EXERCISE INPUTS section start

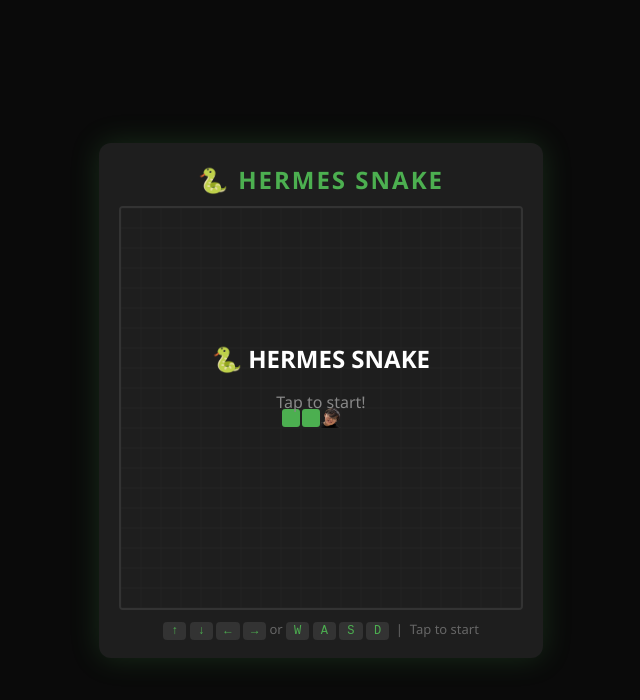
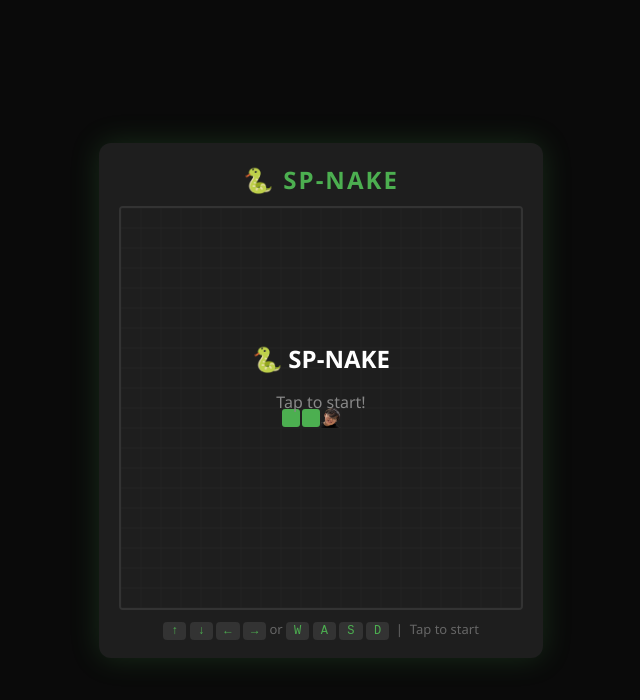
Before and after one commit to niveknow/sp-nake, a plain HTML site: page index.html in a window 1280 px wide. Shown: the whole page, without its empty margins (319-959 px from the left). Drawn offline with Linux system fonts and the light colour scheme.

Commit message:
chore: rename game to SP-nake

```diff
--- a/game.js
+++ b/game.js
@@ -148,7 +148,7 @@ function draw() {
         ctx.fillStyle = '#fff';
         ctx.font = 'bold 24px "Segoe UI", Arial, sans-serif';
         ctx.textAlign = 'center';
-        ctx.fillText('🐍 HERMES SNAKE', canvas.width / 2, 160);
+        ctx.fillText('🐍 SP-NAKE', canvas.width / 2, 160);
         ctx.font = '16px "Segoe UI", Arial, sans-serif';
         ctx.fillStyle = '#888';
         ctx.fillText('Tap to start!', canvas.width / 2, 200);
--- a/index.html
+++ b/index.html
@@ -3,7 +3,7 @@
 <head>
     <meta charset="UTF-8">
     <meta name="viewport" content="width=device-width, initial-scale=1.0">
-    <title>Hermes Snake</title>
+    <title>SP-nake</title>
     <style>
         /* Center everything on the page — classic game layout */
         * { margin: 0; padding: 0; box-sizing: border-box; }
@@ -53,7 +53,7 @@
 </head>
 <body>
     <div class="game-wrapper">
-        <h1>🐍 HERMES SNAKE</h1>
+        <h1>🐍 SP-NAKE</h1>
         <canvas id="gameCanvas" width="400" height="400"></canvas>
         <div class="controls-hint">
             <kbd>↑</kbd> <kbd>↓</kbd> <kbd>←</kbd> <kbd>→</kbd> or <kbd>W</kbd> <kbd>A</kbd> <kbd>S</kbd> <kbd>D</kbd> &nbsp;|&nbsp; Tap to start
```
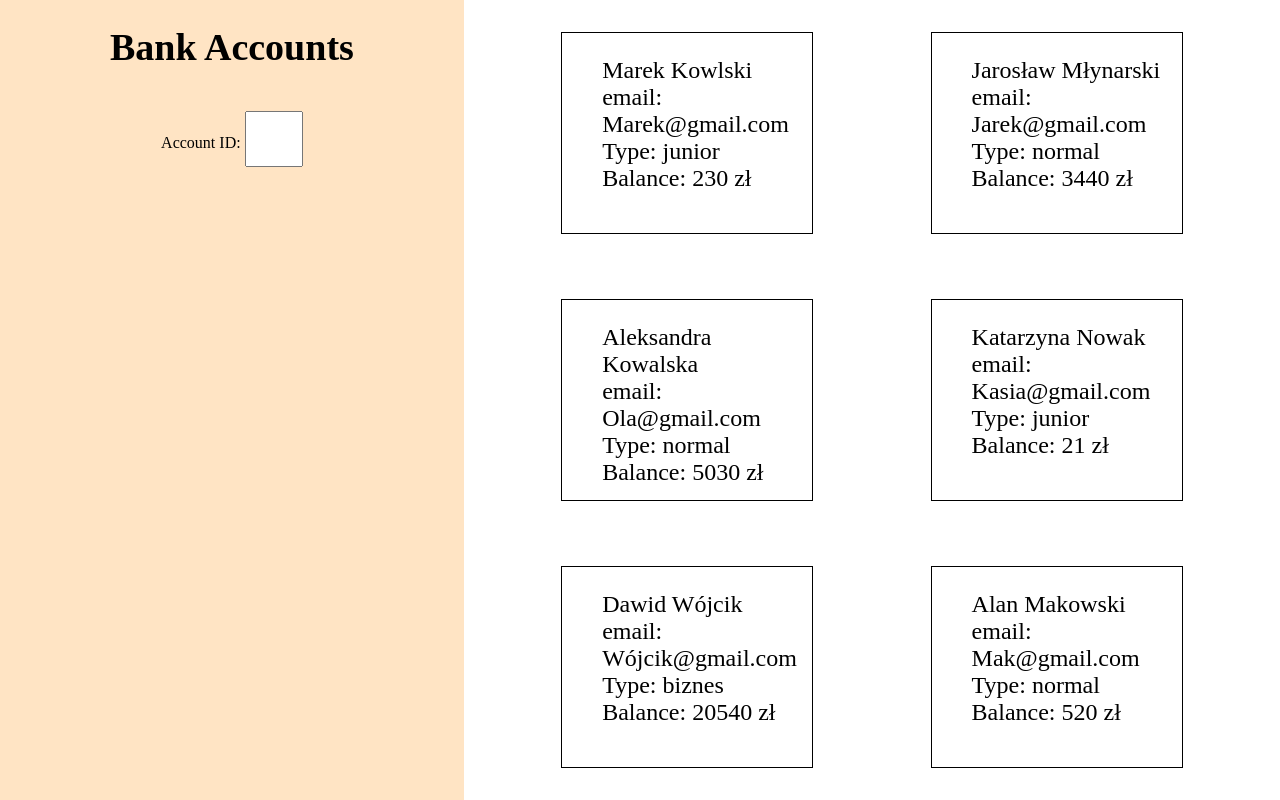
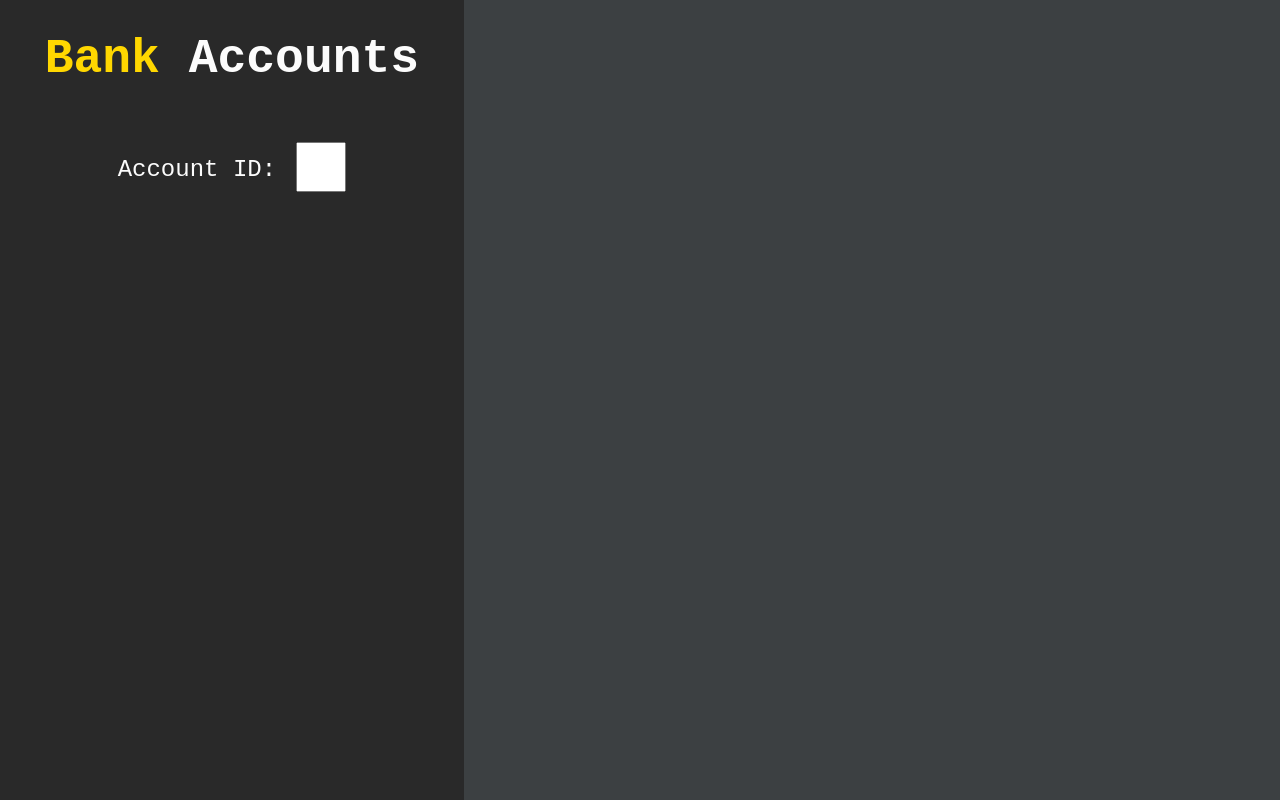
Before and after one commit to Hubix1410/bankAccounts, a React (Create React App) app: page / in a window 1280 px wide. Built offline with nearby package versions, Linux system fonts and the light colour scheme; data requests are answered from the project's data file.

Commit message:
Task 2 almost done

```diff
--- a/src/App.js
+++ b/src/App.js
@@ -1,13 +1,16 @@
 import { UserMenu } from './userMenu/UserMenu';
 import { UserResponse } from './userResponse/userResponse';
 import "./main.scss";
+import { useState } from 'react';
 
 export function App() {
 
+    const [currentUser, setCurrentUser] = useState(undefined);
+
     return (
         <div className="container">
-            <UserMenu />
-            <UserResponse />
+            <UserMenu currentUser={currentUser} setCurrentUser={setCurrentUser} />
+            <UserResponse currentUser={currentUser} setCurrentUser={setCurrentUser} />
         </div>
     )
 }
--- a/src/userMenu/UserMenu.js
+++ b/src/userMenu/UserMenu.js
@@ -1,10 +1,23 @@
 import "./userMenu.scss";
 
-export function UserMenu(){
-    return(
+export function UserMenu({ currentUser, setCurrentUser }) {
+
+    function setUserID(element) {
+        setCurrentUser(element.target.value);
+    }
+
+    return (
         <div className="menuDiv">
-            <h1>Bank Accounts</h1>
-            <p>Account ID: <input type="number" className="specificAccount"/></p>
+            <h1><span>Bank</span> Accounts</h1>
+            <p>Account ID:
+                <input
+                    onChange={setUserID}
+                    value={currentUser}
+                    type="number"
+                    className="specificAccount"
+                />
+            </p>
+
         </div>
     )
 }
--- a/src/userMenu/userMenu.scss
+++ b/src/userMenu/userMenu.scss
@@ -1,7 +1,14 @@
+$mainDark: #292929;
+$secondaryDark: #3C4042;
+$white: #FCFCFC;
+$gold:  #FFD700;
+
 .menuDiv{
     width:500px;
     height:100vh;
-    background-color: bisque;
+    background-color: $mainDark;
+
+    font-family: monospace;
 
     display: flex;
     flex-direction: column;
@@ -9,15 +16,29 @@
 
     h1{
         text-align: center;
-        font-size: 38px;
+        font-size: 48px;
+        color: $white;
+        span{
+            color: $gold
         }
+    }
+
+    p{
+        font-size: 24px;
+        color: $white;
 
         .specificAccount{
             width:50px;
             height:50px;
             font-size: 26px;
+            margin-left: 20px;
             text-align: center;
             outline:none;
+            box-sizing: border-box;
+
+            &:focus{
+                border: 1px solid $gold;
+            }
         }
 
         input::-webkit-inner-spin-button {
@@ -25,3 +46,4 @@
             margin: 0;
         }
     }
+}
--- a/src/userResponse/userResponse.js
+++ b/src/userResponse/userResponse.js
@@ -1,21 +1,25 @@
 import { useState } from "react";
 import "./userResponse.scss";
 
-export function UserResponse() {
+export function UserResponse({ currentUser, setCurrentUser }) {
 
     const [users, setUsers] = useState(undefined);
     let usersMap;
 
-    if (users === undefined) {
-        fetch("http://localhost:3000/bank-accounts-full")
+    if (currentUser !== undefined) {
+        fetch("http://localhost:3000/bank-accounts-full?id=" + currentUser)
             .then(response => response.json())
             .then(data => setUsers(data));
+        setCurrentUser(undefined);
     }
 
-
     if (users !== undefined) {
+        console.log(users);
+        if (users.length === 0) {
+            usersMap = <p className="wrongID">Wrong ID</p>
+        } else {
             usersMap = users.map((element, index) =>
-            <div key={index} className="accountSmall">
+                <div key={index} className="account">
                     <ul>
                         <li>{element.name} {element.lastName}</li>
                         <li>email: {element.email}</li>
@@ -25,6 +29,7 @@ export function UserResponse() {
                 </div>
             );
         }
+    }
 
     return (
         <div className="accountDisplay">
--- a/src/userResponse/userResponse.scss
+++ b/src/userResponse/userResponse.scss
@@ -1,3 +1,8 @@
+$mainDark: #292929;
+$secondaryDark: #3C4042;
+$white: #FCFCFC;
+$gold:  #FFD700;
+
 .accountDisplay{
     display: flex;
     flex-wrap: wrap;
@@ -6,14 +11,22 @@
     font-size: 24px;
     width: calc(100vw - 400px);
     overflow: auto;
+    background-color: $secondaryDark;
 
-    .accountSmall{
-        border:1px solid black;
-        width:250px;
-        height:200px;
+    .account{
+        background-color: $mainDark;
+        color: $white;
+        width:400px;
+        height:550px;
         margin:20px;
+        border-radius: 12px;
         ul{
             list-style: none;
         }
     }
+
+    .wrongID{
+        color: $white;
+        font-size: 24px;
+    }
 }
```
Lines whose indentation alone changed are shown as unchanged.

EXERCISE INPUTS section end

[INSTRUCTIONS TO FOLLOW] Your response should contain each line of the listing in which the word "undefined" occurs.

[ANSWER BELOW]
+    const [currentUser, setCurrentUser] = useState(undefined);
     const [users, setUsers] = useState(undefined);
-    if (users === undefined) {
+    if (currentUser !== undefined) {
+        setCurrentUser(undefined);
     if (users !== undefined) {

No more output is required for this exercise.